End of Watch : October 14, 1930
Fairmont Police Department
|E.A. Lund town baker was sentenced to sixty days for the death of Haase. Judge Serle requested the Chief Haase bring in Lund for his repeated public drunkenness. He told Chief Haase not to struggle with Lund. Chief Haase was told if Lund didn't come peaceably he was to use his club. The Judge told Lund since he resisted and struggled with Chief Haase which caused Chief Haase exhaustion and his ultimate death, he was charging Lund with the death of Chief Haase.|
Excerpt taken from the Fairmont Daily Sentinel, Wednesday, October 15, 1930
Stricken with a heart attack while discussing law enforcement problems, August W. Haase, 54 years old, chief of police in Fairmont for the past three years, died in the arms of Officer Henry Plenge at the city hall at 10:30 o'clock last night.

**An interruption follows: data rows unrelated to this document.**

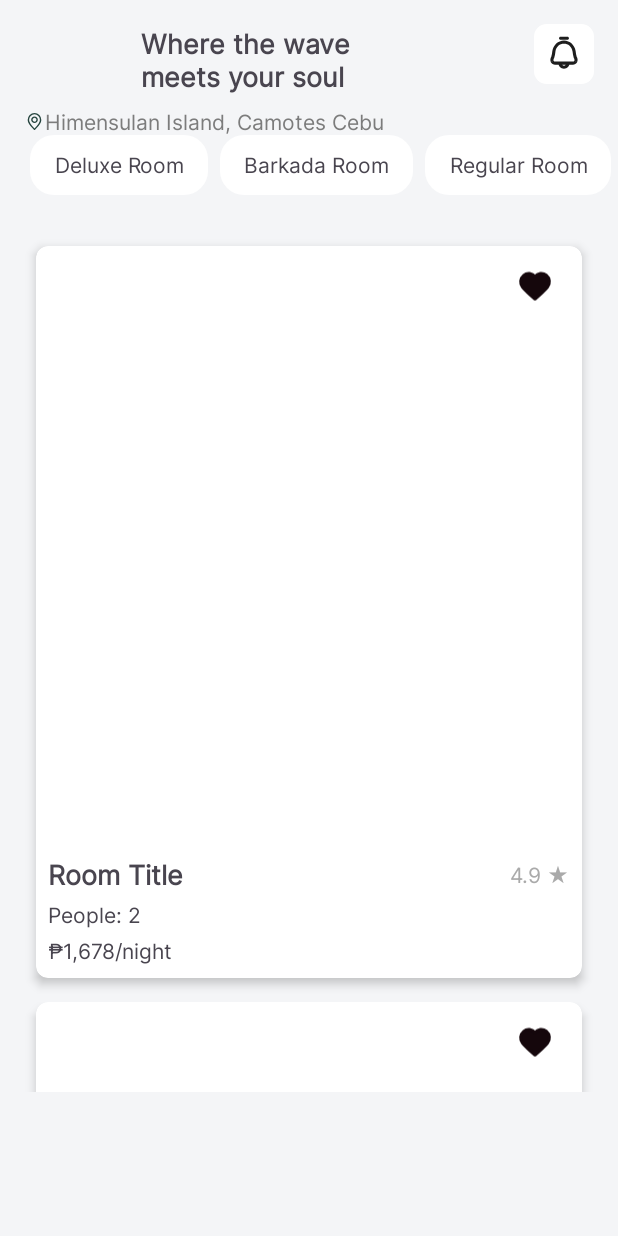
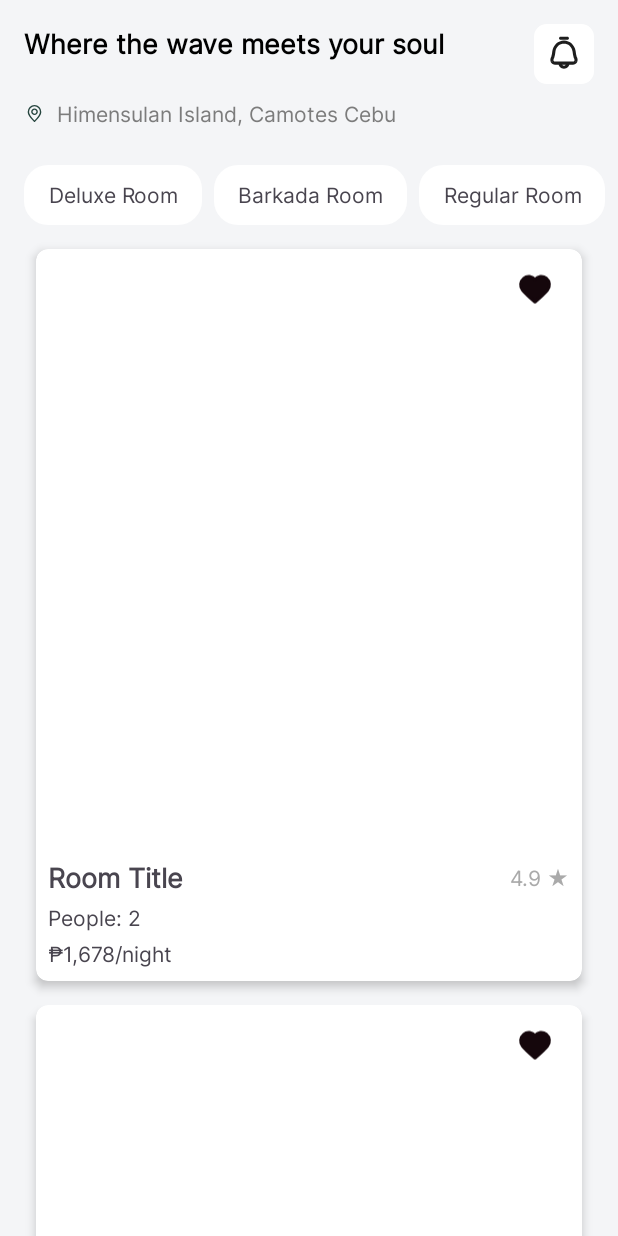
Before and after one commit to WMROger/KotlinCamotes, an Android app: the layout fragment_home.xml on its own in the app's theme, with its tools: preview values and no code run, on a phone screen of 412 x 824 dp. Run offline under Robolectric (Android 15) with nearby library versions, the phone set to English and light mode, and no system bars.

Commit message:
gana na guro ni

```diff
--- a/app/src/main/res/layout/activity_main.xml
+++ b/app/src/main/res/layout/activity_main.xml
@@ -16,11 +16,12 @@
         app:layout_constraintStart_toStartOf="parent"
         app:layout_constraintTop_toTopOf="parent" />
 
-    <!-- Wrap BubbleTabBar in CardView for corner radius -->
     <androidx.cardview.widget.CardView
-        android:layout_width="350dp"
-        android:layout_height="70dp"
+        android:layout_width="300dp"
+        android:layout_height="60dp"
+        android:layout_gravity="center_horizontal"
         android:layout_marginBottom="16dp"
+        android:paddingHorizontal="50dp"
         app:cardCornerRadius="50dp"
         app:cardElevation="5dp"
         app:layout_constraintBottom_toBottomOf="parent"
@@ -31,7 +32,7 @@
             android:id="@+id/bubbleTabBar"
             android:layout_width="match_parent"
             android:layout_height="wrap_content"
-            android:layout_marginTop="10.5dp"
+            android:layout_marginTop="5.5dp"
             android:background="#FFF"
             app:bubbletab_horizontal_padding="10dp"
             app:bubbletab_icon_size="30dp"
--- a/app/src/main/res/layout/fragment_home.xml
+++ b/app/src/main/res/layout/fragment_home.xml
@@ -1,5 +1,4 @@
-<androidx.constraintlayout.widget.ConstraintLayout
-    xmlns:android="http://schemas.android.com/apk/res/android"
+<androidx.constraintlayout.widget.ConstraintLayout xmlns:android="http://schemas.android.com/apk/res/android"
     xmlns:app="http://schemas.android.com/apk/res-auto"
     xmlns:tools="http://schemas.android.com/tools"
     android:layout_width="match_parent"
@@ -10,13 +9,15 @@
     <!-- Header Text -->
     <TextView
         android:id="@+id/headerText"
-        android:layout_width="200dp"
+        android:layout_width="0dp"
         android:layout_height="wrap_content"
         android:padding="16dp"
         android:text="Where the wave meets your soul"
+        android:textColor="#000000"
         android:textSize="18sp"
         android:textStyle="bold"
         app:layout_constraintEnd_toStartOf="@id/notificationButton"
+        app:layout_constraintHorizontal_bias="0.0"
         app:layout_constraintStart_toStartOf="parent"
         app:layout_constraintTop_toTopOf="parent" />
 
@@ -35,14 +36,17 @@
     <!-- Subheader Text -->
     <TextView
         android:id="@+id/subheaderText"
-        android:layout_width="wrap_content"
+        android:layout_width="0dp"
         android:layout_height="wrap_content"
         android:drawableLeft="@drawable/ic_location"
-        android:paddingLeft="16dp"
+        android:drawablePadding="8dp"
+        android:paddingStart="16dp"
+        android:paddingTop="8dp"
+        android:paddingBottom="8dp"
         android:text="Himensulan Island, Camotes Cebu"
         android:textColor="#7C7C7C"
         android:textSize="14sp"
-        app:layout_constraintBottom_toTopOf="@+id/scrollableFiltersLayout"
+        app:layout_constraintEnd_toEndOf="parent"
         app:layout_constraintStart_toStartOf="parent"
         app:layout_constraintTop_toBottomOf="@id/headerText" />
 
@@ -51,18 +55,18 @@
         android:id="@+id/scrollableFiltersLayout"
         android:layout_width="match_parent"
         android:layout_height="wrap_content"
+        android:layout_marginTop="8dp"
         android:scrollbars="none"
-        app:layout_constraintBottom_toTopOf="@+id/swipeRefreshLayout"
         app:layout_constraintEnd_toEndOf="parent"
         app:layout_constraintStart_toStartOf="parent"
-        app:layout_constraintTop_toBottomOf="@id/headerText">
+        app:layout_constraintTop_toBottomOf="@id/subheaderText">
 
         <androidx.appcompat.widget.LinearLayoutCompat
             android:id="@+id/filtersLayout"
             android:layout_width="wrap_content"
             android:layout_height="wrap_content"
             android:orientation="horizontal"
-            android:paddingHorizontal="20dp"
+            android:paddingHorizontal="16dp"
             android:paddingVertical="8dp">
 
             <!-- Deluxe Room Button -->
@@ -105,22 +109,22 @@
     <!-- SwipeRefreshLayout and RecyclerView -->
     <androidx.swiperefreshlayout.widget.SwipeRefreshLayout
         android:id="@+id/swipeRefreshLayout"
-        android:layout_width="match_parent"
+        android:layout_width="0dp"
         android:layout_height="0dp"
-        android:layout_marginTop="140dp"
-        android:layout_marginBottom="80dp"
         app:layout_constraintBottom_toBottomOf="parent"
         app:layout_constraintEnd_toEndOf="parent"
-        app:layout_constraintHorizontal_bias="0.0"
         app:layout_constraintStart_toStartOf="parent"
-        app:layout_constraintTop_toTopOf="parent"
-        app:layout_constraintVertical_bias="1.0">
+        app:layout_constraintTop_toBottomOf="@id/scrollableFiltersLayout">
 
         <androidx.recyclerview.widget.RecyclerView
             android:id="@+id/roomsRecyclerView"
             android:layout_width="match_parent"
             android:layout_height="match_parent"
-            android:padding="16dp"
+            android:clipToPadding="false"
+            android:paddingBottom="86dp"
+            android:paddingHorizontal="16dp"
+            android:layout_marginBottom="80dp"
             tools:listitem="@layout/room_card" />
+
     </androidx.swiperefreshlayout.widget.SwipeRefreshLayout>
 </androidx.constraintlayout.widget.ConstraintLayout>
```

Complaining the past two days of pains in his side and shoulder and worrying over liquor conditions, the chief had been working many hours at night as well as in the daytime.
Physicians said the immediate cause of death was over-exertion in assisting with the arrest of E. A. Lund yesterday. Chief Haase had been ill with heart trouble, overwork hastens end.
Last evening after supper Chief Haase came to town and went to the picture show where he remained there for a couple of hours, then, as was his frequent custom, made a tour of the downtown district.
Although his duties for the day were over early in the evening, he went on duty, evidently for the purpose of when the opportunity offered to meet with Patrolman Plenge. Chief Haase was contemplating retirement from the force. To several Chief Haase had stated recently that he was much discouraged over the lack of cooperation by other city officials and the public in local law enforcement issues.
At 10:15 Chief Haase met a stranded stranger on the street who asked for a place to lodge for the night. The chief escorted him to the sleeping quarters in the city hall jail. A few minutes later Patrolman Plenge noticed from the First National Bank corner that the city jail lights were on. Not knowing that Chief Haase was still on duty he went at once to investigate. The lodger told him that another officer had given him permission to sleep there. As Plenge was leaving the building, Chief Haase called to him from the council room where he was sitting in a chair along the west wall. At 10:30 pm he died in the arms of Patrolman Plenge.
|Lawrence C Jones||Roy Larson|